As your dog gets comfortable with that activity, you can bump it up to longer periods of running until you’re doing more running than walking, and eventually both manage a full 30-minute run! From there, you can start adding time to your runs until you can make it 40 minutes, 50 minutes, and longer. With a little patience, you’ll be 5K ready.


Where and when should I run with my dog?

There are three major factors to keep in mind when choosing where and when to run with your dog:

  1. The ground: While running shoes can pad our feet from rough ground, your dog will be toes to the earth for your runs. Dogs can also damage their joints with repeated harsh impacts over time.

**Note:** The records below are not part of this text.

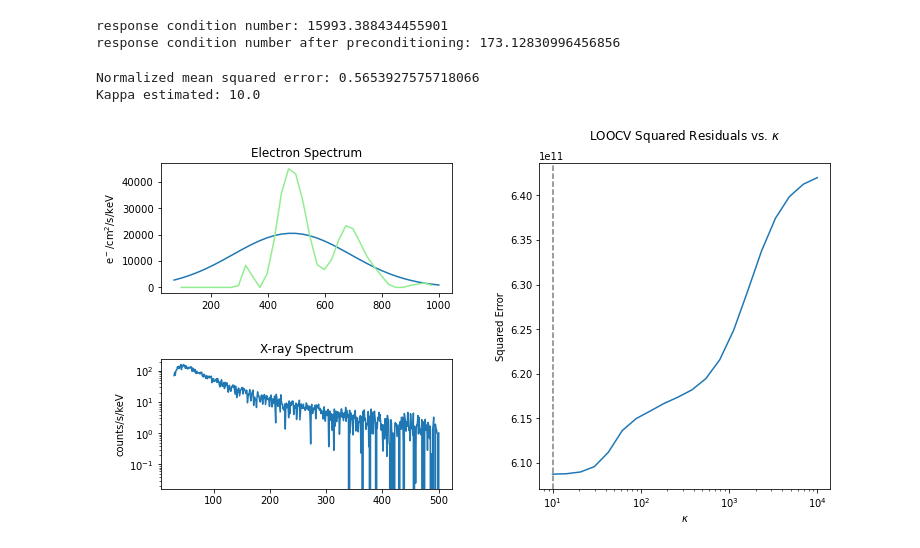
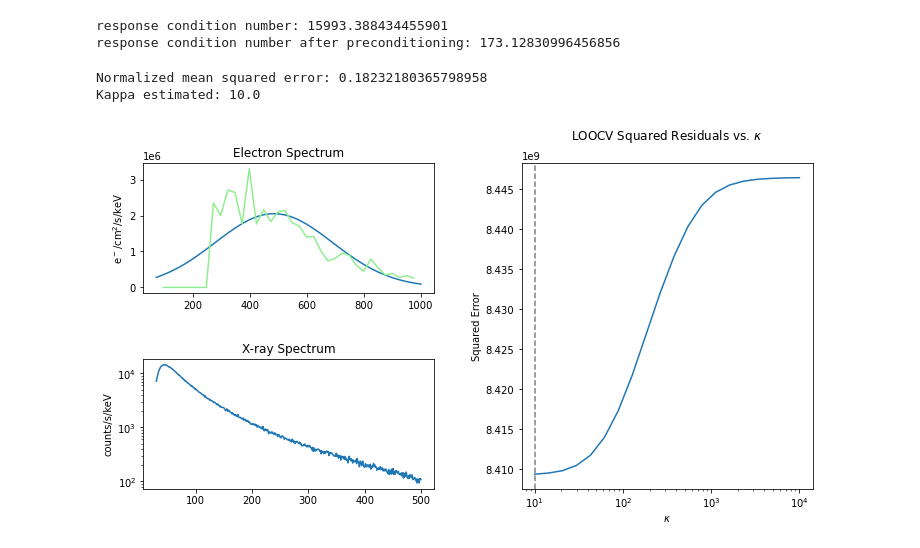
Before and after one commit to mrpatrick1991/thesis, a Jupyter notebook: figures/chapter_4/synthetic_data_gauss/Untitled.ipynb, the cells around one changed output. Saved outputs shown, nothing was run; the diff lists cells and outputs as text; code cells hidden in the pictures.

Commit message:
add monoenergetic test figure

```diff
--- a/figures/chapter_4/synthetic_data_gauss/Untitled.ipynb
+++ b/figures/chapter_4/synthetic_data_gauss/Untitled.ipynb
@@ -135,7 +135,7 @@ def cv(R, op, kappas, xs, posonly):
     for kappa in kappas:
         e = 0
         for i in range(0, len(xs) - 1):
-            RST = np.delete(RT,i,0)
+            RST = np.delete(RS,i,0)
             xst = np.delete(xs,i,0) # delete one X-ray data point and solve the reduced problem
             sol = np.matmul(tk(RST, op, kappa, xst, posonly)[0],SS)
             sol[-1] = 0
@@ -157,38 +157,38 @@ ax2 = fig.add_subplot(gs[0,0])
 ax3 = fig.add_subplot(gs[:,1])
 
 ax1.set_title('X-ray Spectrum')
 ax1.set_ylabel('counts/s/keV')
 ax2.set_ylabel('$\mathrm{e^-}/\mathrm{cm}^2/\mathrm{s}/\mathrm{keV}$')
 ax2.set_title('Electron Spectrum')
 ax3.set_title('LOOCV Squared Residuals vs. $\kappa$\n')
 ax3.set_xlabel('$\kappa$')
 ax3.set_ylabel('Squared Error')
 
 for i in range(1,2):
 
 
-    beam = gauss(500,200,0,1000,1e7)
+    beam = gauss(500,200,0,1000,1e9)
 
     beamx = np.matmul(np.diag(D),beam[0])
 
     ss = np.logspace(1,4,20)
-    e = cv(RS, L2, ss, beamx, True)
+    e = cv(RS, L0, ss, beam[0], True)
     #ss[np.argmin(e)]
-    sol = np.matmul(tk(RS, L2, 20, beamx, True)[0],SS)
+    sol = np.matmul(tk(RS, L0, ss[np.argmin(e)], beamx, True)[0],SS)
     ax1.semilogy(xspace,beam[0])
     ax2.plot(espace, beam[1],label='assumed')
     ax2.plot(espace[1:-1], sol[1:-1],label='model',color='lightgreen')
     ax3.semilogx(ss,e)
     print('Normalized mean squared error: ' + str(nmse(beam[1],sol)))
     print('Kappa estimated: ' + str(ss[np.argmin(e)]))
 
 
 
     ax3.axvline(x=ss[np.argmin(e)],color='grey',linestyle='dashed')
 # %% [output]
-Normalized mean squared error: 0.5653927575718066
+Normalized mean squared error: 0.18232180365798958
 Kappa estimated: 10.0
-[figure, old version]
+[figure, new version]
 # %%
 sigma = 150
 
```
Also changed, not shown: parts of 3 cells of this notebook, 3 other files.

With that in mind, the best running surfaces are grass or dirt trails. Sand is okay too, but pavement is the worst material. It’s rough on the paws, too firm for healthy joints, and can become extremely hot in the summer.
  2. The weather: You might look outside at noon on a sunny summer day and think the weather looks beautiful, but midday heat is terrible weather for running! You want to avoid the hottest times of the day—ideally, you shouldn’t run in any temperatures over 70-75ºF depending on your dog’s heat tolerance. Conversely, in the winter you have to watch out for sneaky ice and shouldn’t stay outside long in any temperatures under 30ºF.
  3. Distractions: You’re not going to have a good run if your dog keeps stopping to play with other dogs or get pets from every pedestrian in the park. If your dog is laser-focused, this might not affect you, but most dogs are distractible! Consider running in a more private location and outside of peak hours to avoid as many distractions as possible.

What supplies do I need to run with my dog?

Just like you need a pair of running shoes to go for a comfortable run, there are some basic supplies you should have ready to keep your dog safe and happy during your runs!

  • A dog harness for good control and to prevent tugging too hard on the neck—this is especially important for running with a dog that pulls!
  • A short leash between three and six feet long. Your dog should stay close to you when you’re moving fast! You may opt for a leash with a lower traffic handle to shorten the leash when needed and/or a leash that clips onto your belt so you can run hands-free.
  • A water bottle with a spout or bowl for your dog to drink. Running is thirsty work, and it’s your responsibility to provide water at regular intervals to keep your dog hydrated and happy.
  • High visibility gear including reflectors or LED lights are a must if you’ll ever be running in low-visibility conditions like dawn, dusk, or poor weather.
  • Consider getting a paw balm to use before and after runs to keep your dog’s paw pads moisturized and reduce irritation. They don’t have nice rubber soles like you do to protect your feet (unless they’ll wear booties, which is also a good option if you’re running on pavement and is very cute)!

Whether you can’t wait to start running with your golden retriever puppy or you’re trying to teach an old dog new tricks, these basics can help you train the good running partner of your dreams! If your training and runs go well, you might even consider making running a more social affair with local run with your dog events to find a community of pooch-loving runners just like you. Hydrate and have fun out there, friends!